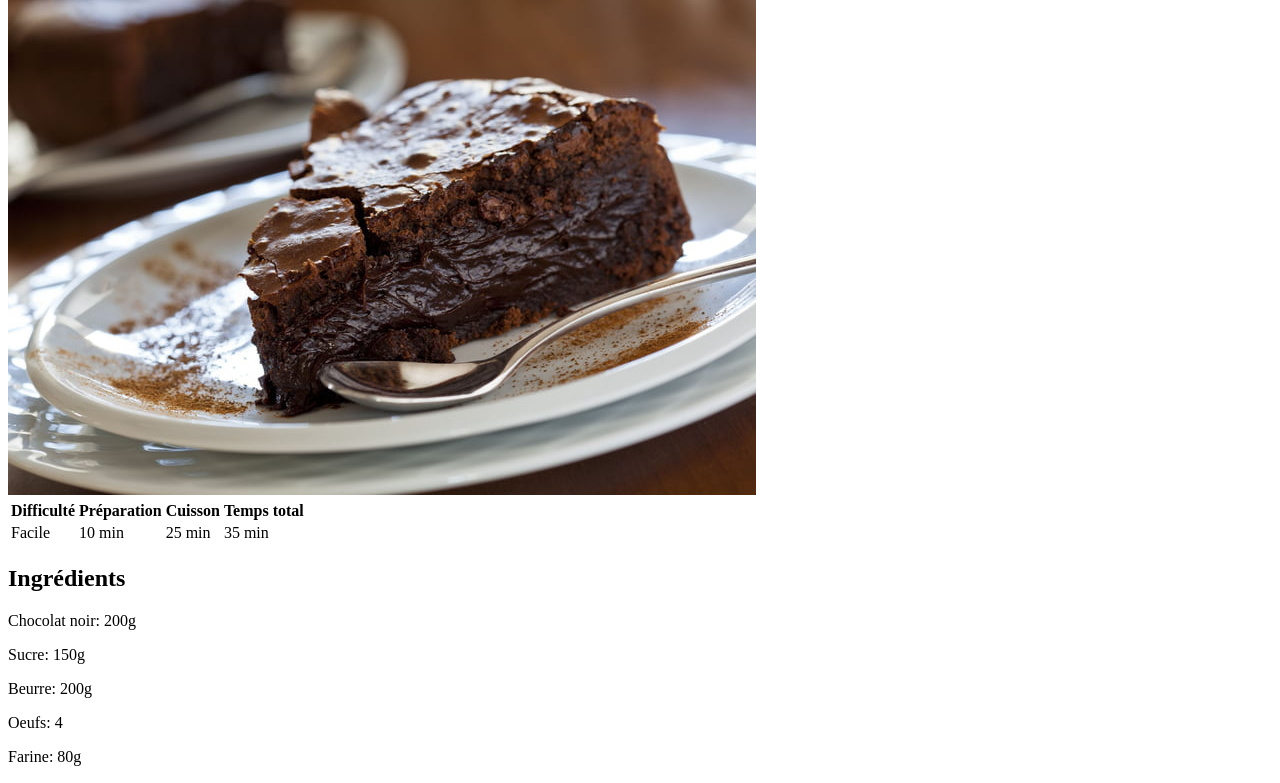
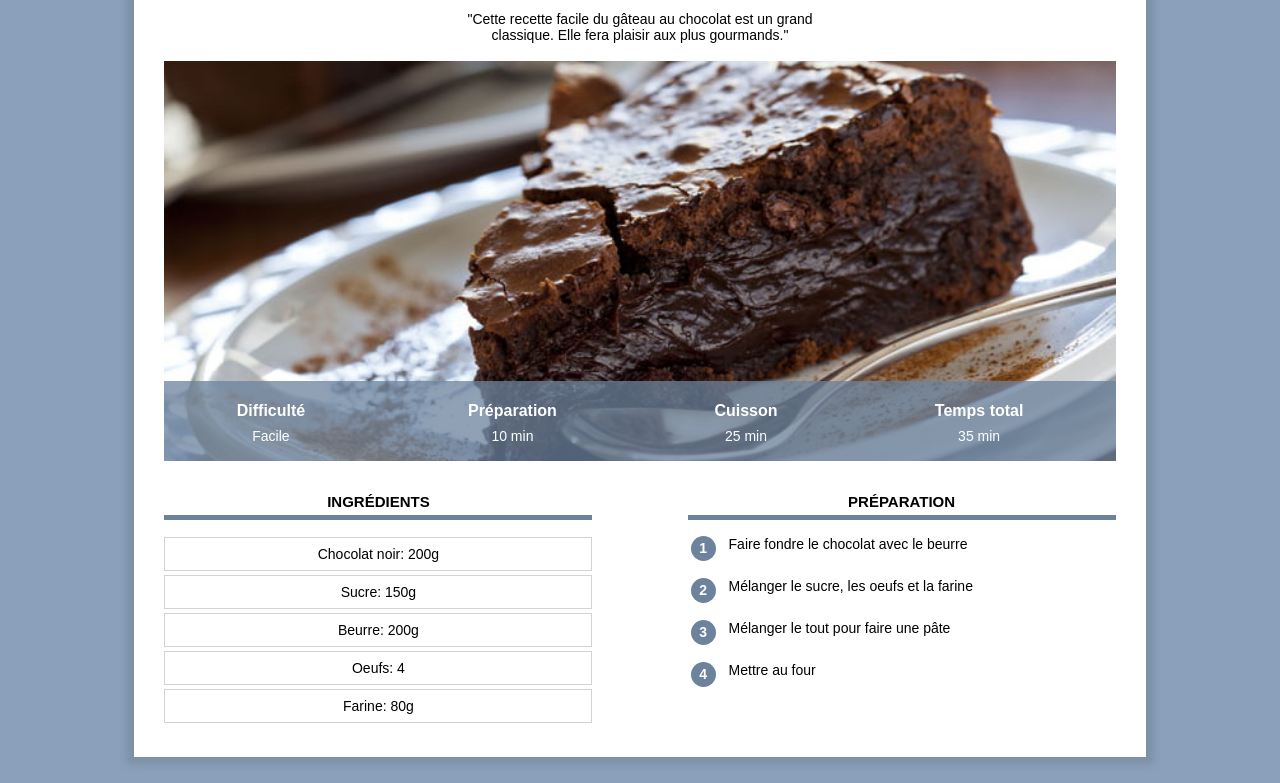
Before and after one commit to thibaultbouvier/recettes, a plain HTML site: page index.html in a window 1280 px wide. Shown: the part 152-935 px from the top of the page. Drawn offline with Linux system fonts and the light colour scheme.

Commit message:
Update index.html

```diff
--- a/index.html
+++ b/index.html
@@ -3,7 +3,7 @@
     <head>
         <title>Gâteau au chocolat</title>
         <meta charset="UTF-8">
-        <link rel="stylesheet" href="recette.css"/>
+        <link rel="stylesheet" href="style.css"/>
     </head>
     <body>
         <!-- Mon commentaire HTML -->
```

* * * * * * *

To do:
Locate the word "stylesheet" in the data above. Copy every line carrying it.

The completed task:
-        <link rel="stylesheet" href="recette.css"/>
+        <link rel="stylesheet" href="style.css"/>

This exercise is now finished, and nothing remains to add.